Emphasising small government, individual liberties and the benefits of markets, libertarianism stakes a bold claim to be the true emancipating force at work in a world compromised by oppressive state power.

However, libertarianism, as both a politics and a “movement”, is often criticised for de-prioritising racial and gender diversity.

Is libertarianism a force for entrenching oppression of LGBT people, or is it the best friend of queer communities? We invited the IPA’s Julie Novak and Comment is Free contributor Simon Copland to discuss the issue.

Is libertarianism the best friend of queer communities?

‘Oppression of LGBT people is treatment is clearly incompatible with the principles of classical liberalism.’ Masked supporters of Kenya’s LGBT community protest in Nairobi. Photograph: EPA

Julie Novak: Libertarianism is the LGBT community’s best friend

The coercive state, often in concert with religious orders, has brutalised, ostracised and persecuted certain minorities over many centuries.

People physically attracted to those of the same sex and those who flouted conventional stereotypes surrounding gender identity have long been a ready target for ill?treatment, with the worst cases including executions, imprisonment, or enforced medical treatments to override such allegedly deviant behaviours.

Such treatment is clearly incompatible with the principles of classical liberalism, often referred to today as libertarianism, with its emphasis on freedom of individual conduct, and the widespread toleration of such conduct so that freedom can be realised, insofar as it does not harm others.

This is not a widely held view. There are schools of thought, often associated with socialist and progressive movements, that libertarianism is incompatible with the attainment of greater freedoms and rights for LGBT people.

This suggestion seems patently absurd, and indeed, in contrast, one could reasonably claim that every major advance in LGBT rights has been fostered by – or is at least consistent with – libertarian ideals.

The decriminalisation of sodomy, first in South Australia in 1975 and, belatedly, in Tasmania in 1997, was an important step in a libertarian direction, since consenting adults performing certain sexual acts, in the privacy of their own homes, were not threatened by the police?power when doing so.

The recent high court decision to allow Sydney activist Norrie to be legally classified as neither male or female is clearly another libertarian step in the right direction. The state was forced to relent imposing its gender identity preferences in favour of (in this case) an individual with non?gendered preferences.

There is certainly still a fair way to go before the homophobic and transphobic state gets out of individual decision?making on the basis of their sexual preferences and gender identities, or at least enshrine a basic equality of treatment under the law.

Therefore, matters such as adoption, equal age of consent (in Queensland), fertility access, and marriage equality still remain on the agenda for liberalising reform.

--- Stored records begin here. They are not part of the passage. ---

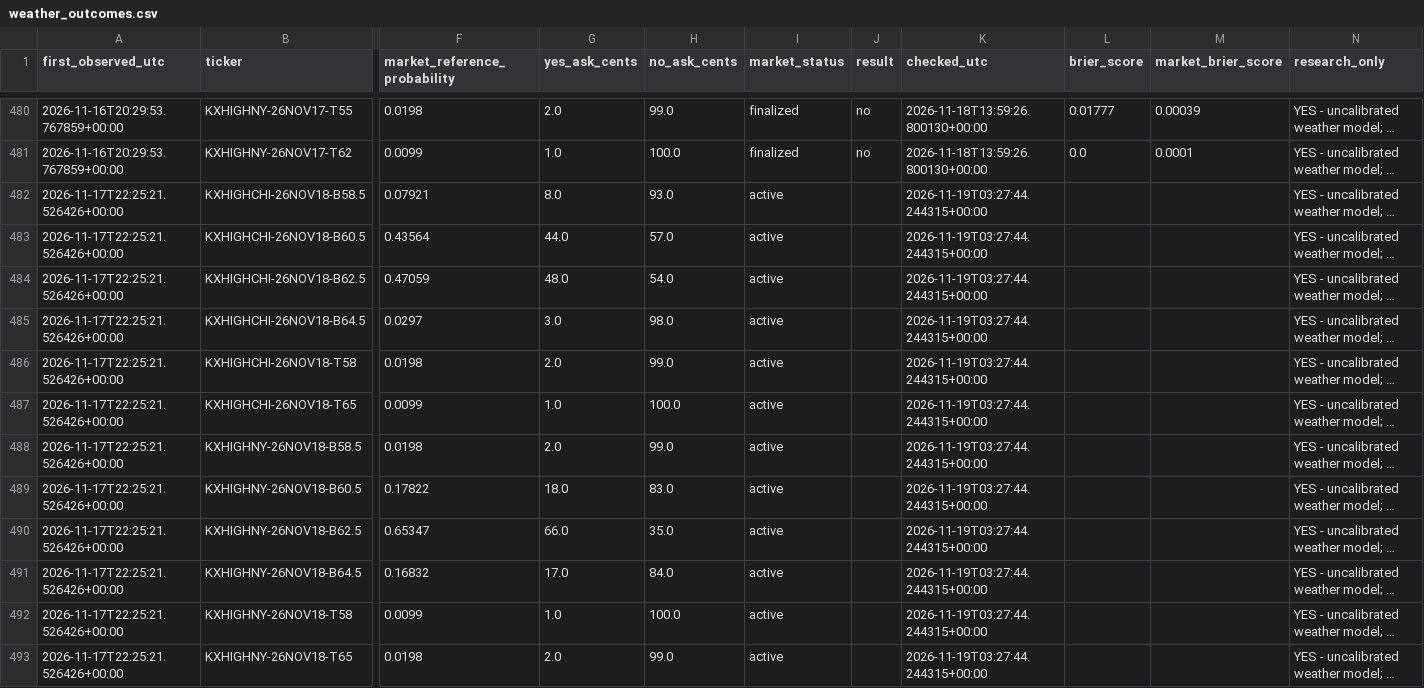
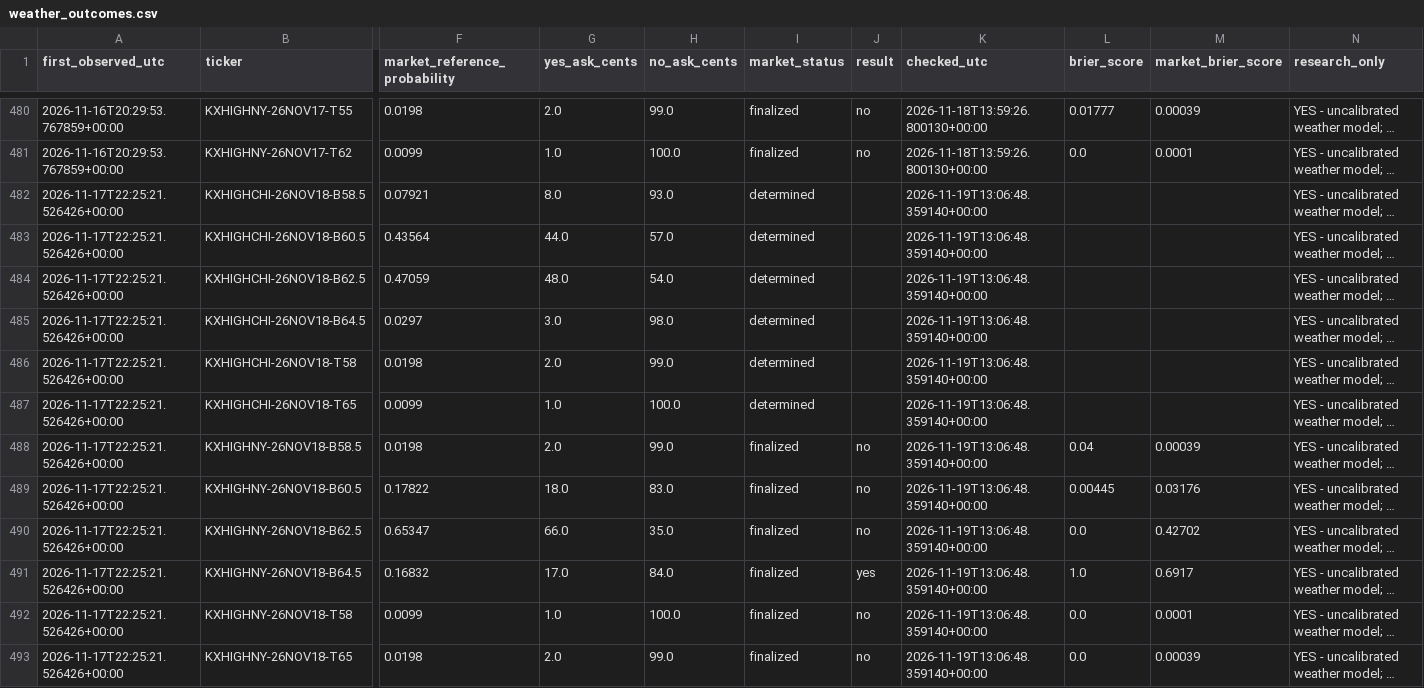
Before and after one commit to hpsyntheticoilsusa-gif/kalshi-ai-paper-trader, a CSV file: data/weather_outcomes.csv, drawn as a sheet; only a part is shown, gaps mark what is left out; long unchanged cells end in …; the diff covers the shown part only; the diff names each change by its address in the sheet, - before the commit and + after, or states it on an @@ line.

```diff
--- a/data/weather_outcomes.csv
+++ b/data/weather_outcomes.csv
-I482:I487 (market_status): active
+I482:I487 (market_status): determined
-K482:K493 (checked_utc): 2026-11-19T03:27:44.244315+00:00
+K482:K493 (checked_utc): 2026-11-19T13:06:48.359140+00:00
-I488:I493 (market_status): active
+I488:I493 (market_status): finalized
-J488:J490 (result): (empty)
+J488:J490 (result): no
-L488 (brier_score): (empty)
+L488 (brier_score): 0.04
-M488 (market_brier_score): (empty)
+M488 (market_brier_score): 0.00039
-L489 (brier_score): (empty)
+L489 (brier_score): 0.00445
-M489 (market_brier_score): (empty)
+M489 (market_brier_score): 0.03176
-L490 (brier_score): (empty)
+L490 (brier_score): 0.0
-M490 (market_brier_score): (empty)
+M490 (market_brier_score): 0.42702
-J491 (result): (empty)
+J491 (result): yes
-L491 (brier_score): (empty)
+L491 (brier_score): 1.0
-M491 (market_brier_score): (empty)
+M491 (market_brier_score): 0.6917
-J492:J493 (result): (empty)
+J492:J493 (result): no
-L492:L493 (brier_score): (empty)
+L492:L493 (brier_score): 0.0
-M492 (market_brier_score): (empty)
+M492 (market_brier_score): 0.0001
-M493 (market_brier_score): (empty)
+M493 (market_brier_score): 0.00039
```
Also changed, not shown: 18 edited cells elsewhere in this file, data/nba_forward_predictions.csv, data/weather_candidates.csv, 19 other files.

An aspect of libertarianism that has gone underappreciated is the profoundly beneficial impact of economic freedom for LGBT people, and for others. In economically freer countries LGBT individuals are more readily able to attain healthy incomes, helping them assert their self?identities.

Less hampered markets also allow suppliers to creatively provide specialist goods and services for LGBT people, like safe meeting places, bars, cafes and nightclubs.

The promotion of civil, economic and personal liberties are at the forefront of libertarian philosophy, and this is why I subscribe to the view that, in the end, libertarianism is the best friend of people in queer communities.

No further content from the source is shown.